The biggest game of the NFL season is approaching quickly and there seems to be an issue that is dominating the Super Bowl discussion. No, I'm not talking about what Richard Sherman will say next, but rather what the weather will be like on game day. The game is set to take place in East Rutherford, New Jersey/New York where there has been talk of the threat of a major winter storm. The NFL ignored the risk and probability of this happening by choosing to have the game here due to the money that could be made from it (Read more about the NY Bias: https://fantasyknuckleheads.com/super-bowl-new-york-bias/ ). This has sparked many discussions about what the solution is to avoiding this situation in the future. While recent weather reports have shown that the chance of a winter storm has drastically decreased, it still presents an interesting debate. Below, I have listed the four main arguments I have heard used by various sports analysts and casual fans, along with some of the pros and cons associated with each.
Solution #1: Don't change anything
Pro: Many people want no action to be taken at all. The elements and unpredictability of the weather are a part of the game. The entire season is played in all different types of weather and the Super Bowl should be that way too. This is how it has always been, and this is the way it always needs to be. If something isn't broken, don't fix it.
Con: Basically, everything that has everyone worried about the big game this year. The Super Bowl is the game which decides the champion of the NFL. If the weather is horrible, it may not tell us anything but which team can stay on their feet the longest without tripping in the snow. Take for example the "snow game" earlier this year between the Philadelphia Eagles and the Detroit Lions (pictured to the right). While this game may have been fun to watch for non-football fans or fans of teams other than these, it was a very poor display of an NFL game. Players were unable to stay on their feet, quarterbacks couldn't throw accurate passes, and I can guarantee you that these teams did not find anything funny about this. Only 3% of players ever make it to a Super Bowl and it would be a shame if the deciding factor of a game was mother nature.
Solution #2: Always have the Super Bowl indoors.
Pro: The negatives associated with solution #1 would be solved. There would never be any chance of inclement weather playing a role in the game. This would ensure that the Super Bowl would always be able to show us who the better team was. (Now, power outages are a different story.)
Con: It could take away from the "integrity" of the game. Some believe that the game of football was meant to be played outdoors and that it should always stay that way. Also, it may play some sort of role in the game if the majority of the regular season games were played outdoors. The feel of playing indoors may actually have a different kind of affect on the game.
Solution #3: Have all playoff games played indoors.
Pro: Not only the Super Bowl, but every playoff game is important. No important game should have the possibility of being drastically changed by the weather. This would ensure that we can truly see who the best team is in the NFL, starting all the way at the Wild-Card round.
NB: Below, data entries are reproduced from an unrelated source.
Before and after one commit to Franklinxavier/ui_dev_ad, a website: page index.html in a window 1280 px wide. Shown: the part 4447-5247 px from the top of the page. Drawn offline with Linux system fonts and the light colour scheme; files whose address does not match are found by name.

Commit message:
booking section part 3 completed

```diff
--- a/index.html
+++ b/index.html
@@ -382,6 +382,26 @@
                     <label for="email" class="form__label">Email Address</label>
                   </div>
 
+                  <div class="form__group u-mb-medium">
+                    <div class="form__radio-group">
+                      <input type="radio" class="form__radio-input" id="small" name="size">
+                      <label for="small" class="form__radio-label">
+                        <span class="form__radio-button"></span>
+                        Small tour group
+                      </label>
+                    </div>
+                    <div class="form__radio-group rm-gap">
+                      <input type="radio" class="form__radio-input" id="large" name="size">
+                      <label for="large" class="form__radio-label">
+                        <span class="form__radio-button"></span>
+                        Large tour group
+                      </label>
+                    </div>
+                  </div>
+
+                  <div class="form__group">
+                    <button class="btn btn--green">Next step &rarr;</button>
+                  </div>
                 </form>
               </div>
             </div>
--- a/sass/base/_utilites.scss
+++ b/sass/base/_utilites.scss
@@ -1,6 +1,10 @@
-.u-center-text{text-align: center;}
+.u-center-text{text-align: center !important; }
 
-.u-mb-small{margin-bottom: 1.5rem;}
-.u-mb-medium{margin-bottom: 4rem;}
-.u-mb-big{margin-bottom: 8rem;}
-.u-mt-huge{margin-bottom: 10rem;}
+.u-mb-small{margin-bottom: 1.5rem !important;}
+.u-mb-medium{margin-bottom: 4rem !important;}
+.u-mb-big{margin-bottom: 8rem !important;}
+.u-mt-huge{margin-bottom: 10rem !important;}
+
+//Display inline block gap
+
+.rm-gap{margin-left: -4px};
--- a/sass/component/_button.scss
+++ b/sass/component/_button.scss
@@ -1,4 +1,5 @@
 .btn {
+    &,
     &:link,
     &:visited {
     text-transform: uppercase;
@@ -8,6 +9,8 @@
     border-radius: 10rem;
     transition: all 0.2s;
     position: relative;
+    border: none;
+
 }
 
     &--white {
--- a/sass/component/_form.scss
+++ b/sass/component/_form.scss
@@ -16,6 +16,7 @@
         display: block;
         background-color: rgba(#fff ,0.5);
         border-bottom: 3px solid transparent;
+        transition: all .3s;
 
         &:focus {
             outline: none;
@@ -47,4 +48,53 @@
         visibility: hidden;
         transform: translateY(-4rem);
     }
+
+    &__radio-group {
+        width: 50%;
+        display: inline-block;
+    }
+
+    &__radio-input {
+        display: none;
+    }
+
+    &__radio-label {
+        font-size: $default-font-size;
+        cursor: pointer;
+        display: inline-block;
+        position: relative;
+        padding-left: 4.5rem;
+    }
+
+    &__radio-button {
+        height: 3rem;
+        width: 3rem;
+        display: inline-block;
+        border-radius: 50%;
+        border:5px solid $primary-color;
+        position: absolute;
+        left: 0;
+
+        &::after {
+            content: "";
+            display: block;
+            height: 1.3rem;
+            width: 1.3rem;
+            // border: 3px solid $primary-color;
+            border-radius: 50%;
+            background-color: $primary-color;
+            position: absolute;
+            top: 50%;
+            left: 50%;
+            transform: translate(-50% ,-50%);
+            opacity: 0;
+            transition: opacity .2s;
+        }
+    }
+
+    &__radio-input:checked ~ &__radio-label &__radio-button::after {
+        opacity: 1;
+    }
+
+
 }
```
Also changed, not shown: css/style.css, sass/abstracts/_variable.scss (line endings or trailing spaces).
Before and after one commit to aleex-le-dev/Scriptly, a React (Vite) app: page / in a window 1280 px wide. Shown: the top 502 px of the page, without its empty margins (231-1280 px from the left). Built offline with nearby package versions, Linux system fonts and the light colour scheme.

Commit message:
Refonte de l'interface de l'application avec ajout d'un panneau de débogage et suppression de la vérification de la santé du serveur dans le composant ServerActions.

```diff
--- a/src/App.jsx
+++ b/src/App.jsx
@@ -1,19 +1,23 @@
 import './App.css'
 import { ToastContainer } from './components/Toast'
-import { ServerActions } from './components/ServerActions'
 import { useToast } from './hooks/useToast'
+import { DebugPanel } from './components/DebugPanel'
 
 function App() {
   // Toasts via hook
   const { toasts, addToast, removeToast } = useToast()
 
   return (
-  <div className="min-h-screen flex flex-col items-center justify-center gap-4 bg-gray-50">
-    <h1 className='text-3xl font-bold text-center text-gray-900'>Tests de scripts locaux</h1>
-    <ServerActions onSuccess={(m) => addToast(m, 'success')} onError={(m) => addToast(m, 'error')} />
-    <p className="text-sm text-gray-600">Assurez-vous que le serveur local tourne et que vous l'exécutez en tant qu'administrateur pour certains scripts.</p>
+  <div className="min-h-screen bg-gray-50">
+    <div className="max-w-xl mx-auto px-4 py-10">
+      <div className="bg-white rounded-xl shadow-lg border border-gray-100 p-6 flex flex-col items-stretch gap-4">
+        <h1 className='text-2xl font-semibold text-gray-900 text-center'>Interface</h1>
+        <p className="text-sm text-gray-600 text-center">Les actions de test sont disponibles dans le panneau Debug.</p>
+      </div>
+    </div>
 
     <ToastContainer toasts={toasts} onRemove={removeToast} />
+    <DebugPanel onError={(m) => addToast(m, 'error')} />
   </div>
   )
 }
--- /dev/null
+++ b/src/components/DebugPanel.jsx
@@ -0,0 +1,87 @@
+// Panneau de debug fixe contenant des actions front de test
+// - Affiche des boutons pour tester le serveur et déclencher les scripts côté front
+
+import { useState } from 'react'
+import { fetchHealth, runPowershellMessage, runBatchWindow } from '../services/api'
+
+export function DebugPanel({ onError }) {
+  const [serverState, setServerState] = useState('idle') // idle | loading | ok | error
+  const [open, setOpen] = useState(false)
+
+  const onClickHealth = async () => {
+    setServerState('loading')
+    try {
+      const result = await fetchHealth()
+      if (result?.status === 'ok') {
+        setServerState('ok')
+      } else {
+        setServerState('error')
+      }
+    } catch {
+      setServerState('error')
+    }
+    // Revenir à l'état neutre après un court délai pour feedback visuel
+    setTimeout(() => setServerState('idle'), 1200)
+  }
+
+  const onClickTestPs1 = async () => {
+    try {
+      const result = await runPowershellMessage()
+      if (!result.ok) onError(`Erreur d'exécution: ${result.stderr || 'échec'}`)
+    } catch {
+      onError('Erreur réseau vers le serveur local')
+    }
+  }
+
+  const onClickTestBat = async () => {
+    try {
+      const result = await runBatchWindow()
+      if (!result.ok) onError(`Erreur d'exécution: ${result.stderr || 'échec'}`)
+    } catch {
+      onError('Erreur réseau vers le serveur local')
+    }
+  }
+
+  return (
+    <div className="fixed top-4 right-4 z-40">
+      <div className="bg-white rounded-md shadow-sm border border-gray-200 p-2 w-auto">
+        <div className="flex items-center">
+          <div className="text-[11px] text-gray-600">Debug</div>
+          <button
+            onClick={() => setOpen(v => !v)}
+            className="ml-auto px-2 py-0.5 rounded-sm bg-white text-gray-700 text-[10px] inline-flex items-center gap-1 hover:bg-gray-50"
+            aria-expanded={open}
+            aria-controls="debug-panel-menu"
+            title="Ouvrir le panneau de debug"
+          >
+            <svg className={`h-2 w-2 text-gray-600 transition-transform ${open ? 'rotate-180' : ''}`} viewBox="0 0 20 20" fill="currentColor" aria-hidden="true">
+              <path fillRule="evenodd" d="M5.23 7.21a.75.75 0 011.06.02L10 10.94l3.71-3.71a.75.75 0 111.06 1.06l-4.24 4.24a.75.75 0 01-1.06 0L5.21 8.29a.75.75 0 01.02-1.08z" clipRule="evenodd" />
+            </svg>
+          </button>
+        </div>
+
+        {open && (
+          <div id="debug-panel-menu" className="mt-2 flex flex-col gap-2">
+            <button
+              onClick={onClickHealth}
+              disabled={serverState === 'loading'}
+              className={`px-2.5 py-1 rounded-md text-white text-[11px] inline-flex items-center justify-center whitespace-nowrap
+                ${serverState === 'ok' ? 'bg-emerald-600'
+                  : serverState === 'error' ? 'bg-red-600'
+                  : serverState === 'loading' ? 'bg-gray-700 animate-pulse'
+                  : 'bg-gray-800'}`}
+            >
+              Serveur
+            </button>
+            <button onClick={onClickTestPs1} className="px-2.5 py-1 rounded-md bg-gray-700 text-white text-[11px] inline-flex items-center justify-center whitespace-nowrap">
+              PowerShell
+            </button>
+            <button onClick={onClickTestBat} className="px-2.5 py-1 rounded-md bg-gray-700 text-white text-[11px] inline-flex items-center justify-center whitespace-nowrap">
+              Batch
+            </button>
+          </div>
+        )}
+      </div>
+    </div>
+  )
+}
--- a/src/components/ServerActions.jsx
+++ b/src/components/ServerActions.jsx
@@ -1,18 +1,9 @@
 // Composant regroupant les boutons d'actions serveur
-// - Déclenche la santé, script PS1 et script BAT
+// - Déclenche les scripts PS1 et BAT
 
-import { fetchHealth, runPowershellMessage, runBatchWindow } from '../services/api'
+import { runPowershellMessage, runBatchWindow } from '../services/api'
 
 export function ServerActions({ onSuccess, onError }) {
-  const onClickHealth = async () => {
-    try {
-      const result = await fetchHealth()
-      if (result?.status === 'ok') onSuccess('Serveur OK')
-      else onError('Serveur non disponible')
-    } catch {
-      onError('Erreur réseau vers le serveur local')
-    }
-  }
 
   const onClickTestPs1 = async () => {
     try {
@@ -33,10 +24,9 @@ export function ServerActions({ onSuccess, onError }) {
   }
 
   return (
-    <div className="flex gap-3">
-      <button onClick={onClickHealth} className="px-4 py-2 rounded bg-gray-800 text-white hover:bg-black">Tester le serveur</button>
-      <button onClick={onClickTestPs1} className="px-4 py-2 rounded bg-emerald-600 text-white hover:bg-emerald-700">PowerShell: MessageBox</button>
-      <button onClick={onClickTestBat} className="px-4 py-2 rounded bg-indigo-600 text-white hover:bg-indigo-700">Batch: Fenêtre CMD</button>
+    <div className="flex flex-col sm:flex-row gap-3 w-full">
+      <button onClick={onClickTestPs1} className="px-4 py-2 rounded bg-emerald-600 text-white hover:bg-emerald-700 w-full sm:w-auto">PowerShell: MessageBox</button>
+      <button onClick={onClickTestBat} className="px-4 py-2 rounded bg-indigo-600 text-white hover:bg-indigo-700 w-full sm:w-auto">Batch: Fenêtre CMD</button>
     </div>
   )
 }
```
Con: This is unrealistic without solution #4 happening. The thing that makes this impossible is the home-field advantage factor. Currently, only 8 NFL teams play in a domed or retractable roof stadium. When any of the teams other than these 8 hosted a playoff game, they wouldn't get to do it in their own stadium. That would obviously never happen, which leads us to solution #4.
Solution #4: The NFL should gravitate toward every team playing indoors.
Pro: While this view is obviously unrealistic (for now anyways), it is an interesting theory. More and more teams across multiple sports are starting to build these domed and retractable roof stadiums. It is not crazy to think that one day, we could be looking at a world of sports where every team played in stadiums like these. Weather would never have a chance of playing a role in any game. This solution is a view held by the ever popular ESPN First Take analyst, Skip Bayless.
Con: Obviously, it would take a lot of time and money to build these revolutionary stadiums. Also, once again we are presented with the belief that football was meant to be played outdoors. This would fully compromise that belief.
As you can see, any solution is going to have its perks as well as its drawbacks. Any decision for a game of this magnitude is going to have people who will argue and disagree. It varies between the individual as to which view is right. As for me, I believe that some form of solution #2 would be best. I believe that the most important game of the year should have no added factors outside of the teams competing, and should be played either indoors or in a place where there is virtually no chance of inclement weather. Lets just all hope that the recent reports are right and the weather will not play a factor in Super Bowl XLVIII.
Comment and let us know which solution you would like to see or something that could be added to any of them.